***** Provided material *****

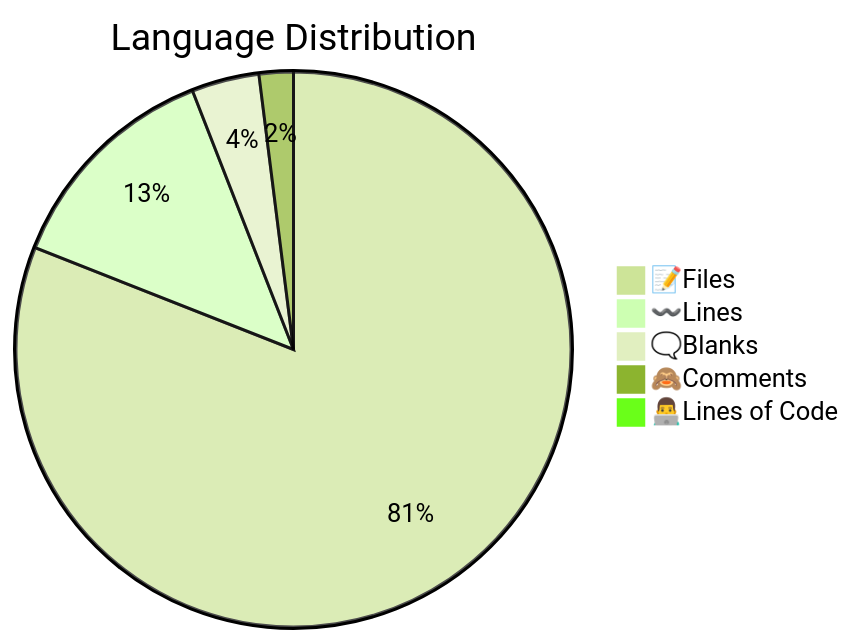
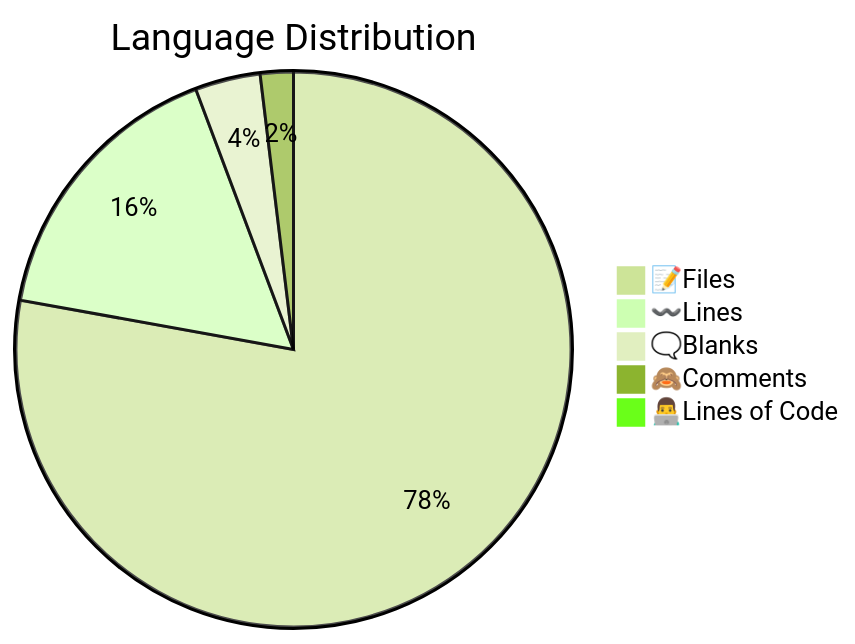
One commit to PyNetic/PyNetic changed the diagram in .github/stats/Code Statistics.md. Above: the diagram before and after it, drawn with Mermaid (forest theme). The commit also changed other lines of this file, not shown here.

````diff
--- a/.github/stats/Code Statistics.md
+++ b/.github/stats/Code Statistics.md
@@ -7,8 +7,8 @@
 ```mermaid  
 pie title Language Distribution  
-    "📝Files" : 1545  
-    "〰️Lines" : 250  
+    "📝Files" : 1539  
+    "〰️Lines" : 325  
     "🗨️Blanks" : 75  
     "🙈Comments" : 38  
-    "👨‍💻Lines of Code" : 4  
+    "👨‍💻Lines of Code" : 8  
 ```  
````
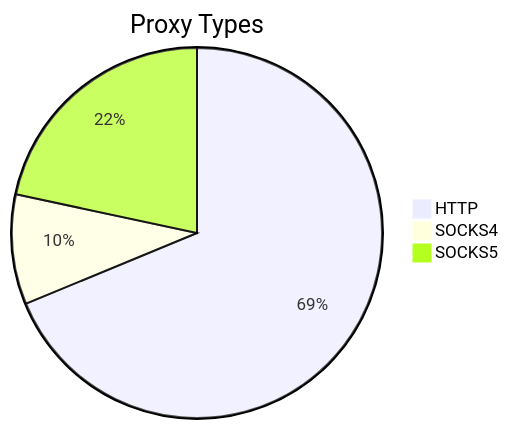
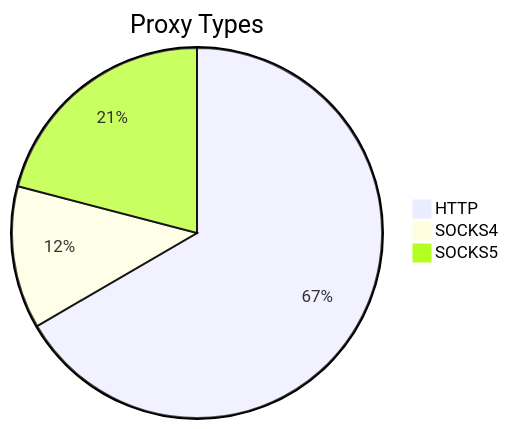
One commit to stormsia/proxy-list changed the first of 2 diagrams in README.md. Above: the diagram before and after it, drawn with Mermaid. The commit also changed other lines of this file, not shown here.

````diff
--- a/README.md
+++ b/README.md
@@ -21,6 +21,6 @@
 ```mermaid
 pie title Proxy Types
-    "HTTP" : 645
-    "SOCKS4" : 90
-    "SOCKS5" : 203
+    "HTTP" : 770
+    "SOCKS4" : 144
+    "SOCKS5" : 242
 ```
````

*****

### Exercise goal
Only a word-for-word repetition of the lines from the one containing "One commit to stormsia/proxy-list" to the final line of the data above counts as the answer.

### Your response
One commit to stormsia/proxy-list changed the first of 2 diagrams in README.md. Above: the diagram before and after it, drawn with Mermaid. The commit also changed other lines of this file, not shown here.

````diff
--- a/README.md
+++ b/README.md
@@ -21,6 +21,6 @@
 ```mermaid
 pie title Proxy Types
-    "HTTP" : 645
-    "SOCKS4" : 90
-    "SOCKS5" : 203
+    "HTTP" : 770
+    "SOCKS4" : 144
+    "SOCKS5" : 242
 ```
````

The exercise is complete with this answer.